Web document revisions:
_ _ _ _

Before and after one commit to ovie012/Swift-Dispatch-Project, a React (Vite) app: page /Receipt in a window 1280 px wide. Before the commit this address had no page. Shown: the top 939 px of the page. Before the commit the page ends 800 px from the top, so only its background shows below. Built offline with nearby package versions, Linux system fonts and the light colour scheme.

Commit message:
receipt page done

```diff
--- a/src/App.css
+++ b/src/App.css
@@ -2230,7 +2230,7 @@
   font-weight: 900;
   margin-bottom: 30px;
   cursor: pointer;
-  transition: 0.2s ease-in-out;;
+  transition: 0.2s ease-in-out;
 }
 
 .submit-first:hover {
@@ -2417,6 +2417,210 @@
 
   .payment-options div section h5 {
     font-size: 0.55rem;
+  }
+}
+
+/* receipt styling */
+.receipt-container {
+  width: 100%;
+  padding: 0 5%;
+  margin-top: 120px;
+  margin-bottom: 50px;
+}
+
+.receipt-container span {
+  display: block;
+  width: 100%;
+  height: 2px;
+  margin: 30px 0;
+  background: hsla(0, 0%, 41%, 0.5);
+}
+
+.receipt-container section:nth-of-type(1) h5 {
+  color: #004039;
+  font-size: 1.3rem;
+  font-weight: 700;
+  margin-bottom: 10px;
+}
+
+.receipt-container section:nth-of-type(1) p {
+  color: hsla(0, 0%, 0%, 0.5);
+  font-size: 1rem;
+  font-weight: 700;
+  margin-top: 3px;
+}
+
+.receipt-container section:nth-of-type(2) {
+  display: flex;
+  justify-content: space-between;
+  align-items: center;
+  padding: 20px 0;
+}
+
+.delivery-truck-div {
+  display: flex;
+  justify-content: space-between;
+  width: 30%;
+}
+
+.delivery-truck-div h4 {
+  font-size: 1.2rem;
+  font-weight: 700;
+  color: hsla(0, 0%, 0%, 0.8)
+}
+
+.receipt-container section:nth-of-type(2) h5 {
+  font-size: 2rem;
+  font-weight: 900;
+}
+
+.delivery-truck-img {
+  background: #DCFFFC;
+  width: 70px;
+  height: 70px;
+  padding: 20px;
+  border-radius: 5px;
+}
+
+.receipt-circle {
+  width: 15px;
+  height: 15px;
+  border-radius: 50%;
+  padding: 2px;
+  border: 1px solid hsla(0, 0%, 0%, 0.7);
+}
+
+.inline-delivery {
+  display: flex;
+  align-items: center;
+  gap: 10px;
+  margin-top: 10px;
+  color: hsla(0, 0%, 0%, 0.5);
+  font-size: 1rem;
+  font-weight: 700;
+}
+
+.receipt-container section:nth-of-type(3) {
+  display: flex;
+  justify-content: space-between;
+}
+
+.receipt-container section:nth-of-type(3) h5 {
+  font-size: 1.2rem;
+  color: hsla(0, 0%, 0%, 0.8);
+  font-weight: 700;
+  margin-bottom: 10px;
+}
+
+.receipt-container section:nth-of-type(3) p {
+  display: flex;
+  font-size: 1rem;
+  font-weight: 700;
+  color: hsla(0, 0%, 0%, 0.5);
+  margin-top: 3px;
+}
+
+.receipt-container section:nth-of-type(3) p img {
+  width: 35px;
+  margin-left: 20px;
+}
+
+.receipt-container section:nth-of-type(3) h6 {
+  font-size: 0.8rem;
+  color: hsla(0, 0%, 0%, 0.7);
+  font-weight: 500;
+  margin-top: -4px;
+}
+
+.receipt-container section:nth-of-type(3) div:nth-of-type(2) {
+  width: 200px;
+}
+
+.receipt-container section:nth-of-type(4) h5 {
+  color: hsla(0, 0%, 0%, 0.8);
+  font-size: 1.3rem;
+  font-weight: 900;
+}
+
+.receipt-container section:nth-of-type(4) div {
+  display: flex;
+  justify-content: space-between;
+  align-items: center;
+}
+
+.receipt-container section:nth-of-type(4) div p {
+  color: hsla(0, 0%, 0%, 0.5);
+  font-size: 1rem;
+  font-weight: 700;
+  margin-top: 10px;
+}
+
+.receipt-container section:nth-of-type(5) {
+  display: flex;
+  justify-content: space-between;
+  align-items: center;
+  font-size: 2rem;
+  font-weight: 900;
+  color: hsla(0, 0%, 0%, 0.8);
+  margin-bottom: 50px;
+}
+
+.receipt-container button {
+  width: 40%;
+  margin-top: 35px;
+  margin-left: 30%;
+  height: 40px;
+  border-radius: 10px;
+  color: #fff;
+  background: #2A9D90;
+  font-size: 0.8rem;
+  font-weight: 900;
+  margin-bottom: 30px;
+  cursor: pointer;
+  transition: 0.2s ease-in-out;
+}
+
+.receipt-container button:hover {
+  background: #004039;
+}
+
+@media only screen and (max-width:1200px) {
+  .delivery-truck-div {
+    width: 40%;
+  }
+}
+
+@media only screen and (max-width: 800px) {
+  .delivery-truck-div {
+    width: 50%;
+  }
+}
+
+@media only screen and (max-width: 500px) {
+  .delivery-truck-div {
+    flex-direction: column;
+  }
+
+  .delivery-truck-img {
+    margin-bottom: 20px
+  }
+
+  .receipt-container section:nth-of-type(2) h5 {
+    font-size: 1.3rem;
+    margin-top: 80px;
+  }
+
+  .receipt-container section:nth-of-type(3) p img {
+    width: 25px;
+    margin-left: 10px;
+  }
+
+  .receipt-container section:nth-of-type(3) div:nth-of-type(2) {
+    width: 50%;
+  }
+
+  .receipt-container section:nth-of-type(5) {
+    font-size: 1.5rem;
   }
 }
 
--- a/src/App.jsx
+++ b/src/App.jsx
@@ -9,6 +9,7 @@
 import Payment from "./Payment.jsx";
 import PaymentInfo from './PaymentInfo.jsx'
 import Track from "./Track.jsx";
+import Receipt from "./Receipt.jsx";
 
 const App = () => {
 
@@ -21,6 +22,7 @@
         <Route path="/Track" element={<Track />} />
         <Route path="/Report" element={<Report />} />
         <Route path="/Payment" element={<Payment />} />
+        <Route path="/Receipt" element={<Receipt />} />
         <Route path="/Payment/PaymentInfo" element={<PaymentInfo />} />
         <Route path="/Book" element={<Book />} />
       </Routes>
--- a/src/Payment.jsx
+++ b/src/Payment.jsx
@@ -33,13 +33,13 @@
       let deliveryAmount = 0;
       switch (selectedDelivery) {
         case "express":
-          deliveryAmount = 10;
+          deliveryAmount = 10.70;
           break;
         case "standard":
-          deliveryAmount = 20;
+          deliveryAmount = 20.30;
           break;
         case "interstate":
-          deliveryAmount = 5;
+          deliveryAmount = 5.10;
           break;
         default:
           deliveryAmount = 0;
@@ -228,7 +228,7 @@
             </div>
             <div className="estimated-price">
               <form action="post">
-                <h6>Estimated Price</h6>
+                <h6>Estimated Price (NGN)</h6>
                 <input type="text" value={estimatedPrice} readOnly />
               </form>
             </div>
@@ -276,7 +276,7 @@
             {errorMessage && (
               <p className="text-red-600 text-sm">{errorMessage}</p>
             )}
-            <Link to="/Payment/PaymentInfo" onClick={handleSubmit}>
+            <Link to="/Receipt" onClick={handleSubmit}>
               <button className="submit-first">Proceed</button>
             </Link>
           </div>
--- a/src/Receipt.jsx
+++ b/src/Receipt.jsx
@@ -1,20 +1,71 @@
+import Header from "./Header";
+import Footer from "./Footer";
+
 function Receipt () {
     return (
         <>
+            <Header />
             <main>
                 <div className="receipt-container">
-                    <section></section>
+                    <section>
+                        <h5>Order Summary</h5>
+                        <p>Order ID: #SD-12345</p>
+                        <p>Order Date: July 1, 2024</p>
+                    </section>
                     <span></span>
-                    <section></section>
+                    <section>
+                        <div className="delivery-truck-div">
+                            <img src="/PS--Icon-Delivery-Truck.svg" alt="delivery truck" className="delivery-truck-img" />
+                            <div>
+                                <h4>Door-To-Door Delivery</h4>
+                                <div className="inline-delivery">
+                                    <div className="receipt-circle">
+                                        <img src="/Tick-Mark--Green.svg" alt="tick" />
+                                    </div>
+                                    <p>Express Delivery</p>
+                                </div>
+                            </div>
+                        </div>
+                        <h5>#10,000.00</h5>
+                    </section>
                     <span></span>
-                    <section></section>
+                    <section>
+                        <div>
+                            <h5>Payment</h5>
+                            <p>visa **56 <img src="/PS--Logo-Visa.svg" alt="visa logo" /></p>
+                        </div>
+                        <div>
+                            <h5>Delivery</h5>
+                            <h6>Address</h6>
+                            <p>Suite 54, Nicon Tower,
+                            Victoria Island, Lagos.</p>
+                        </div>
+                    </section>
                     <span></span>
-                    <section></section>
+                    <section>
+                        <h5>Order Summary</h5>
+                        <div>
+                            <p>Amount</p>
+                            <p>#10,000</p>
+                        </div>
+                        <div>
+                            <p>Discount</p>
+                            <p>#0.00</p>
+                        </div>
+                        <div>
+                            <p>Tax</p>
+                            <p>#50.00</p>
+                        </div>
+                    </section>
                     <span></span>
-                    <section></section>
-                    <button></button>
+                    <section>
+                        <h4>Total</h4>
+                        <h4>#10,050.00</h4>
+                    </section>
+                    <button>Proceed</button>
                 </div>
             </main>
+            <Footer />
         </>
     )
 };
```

_ _ _ _

Exercise — In the records above, locate the lines holding the word "background". Copy each of them.

Response area —
Before and after one commit to ovie012/Swift-Dispatch-Project, a React (Vite) app: page /Receipt in a window 1280 px wide. Before the commit this address had no page. Shown: the top 939 px of the page. Before the commit the page ends 800 px from the top, so only its background shows below. Built offline with nearby package versions, Linux system fonts and the light colour scheme.
+  background: hsla(0, 0%, 41%, 0.5);
+  background: #DCFFFC;
+  background: #2A9D90;
+  background: #004039;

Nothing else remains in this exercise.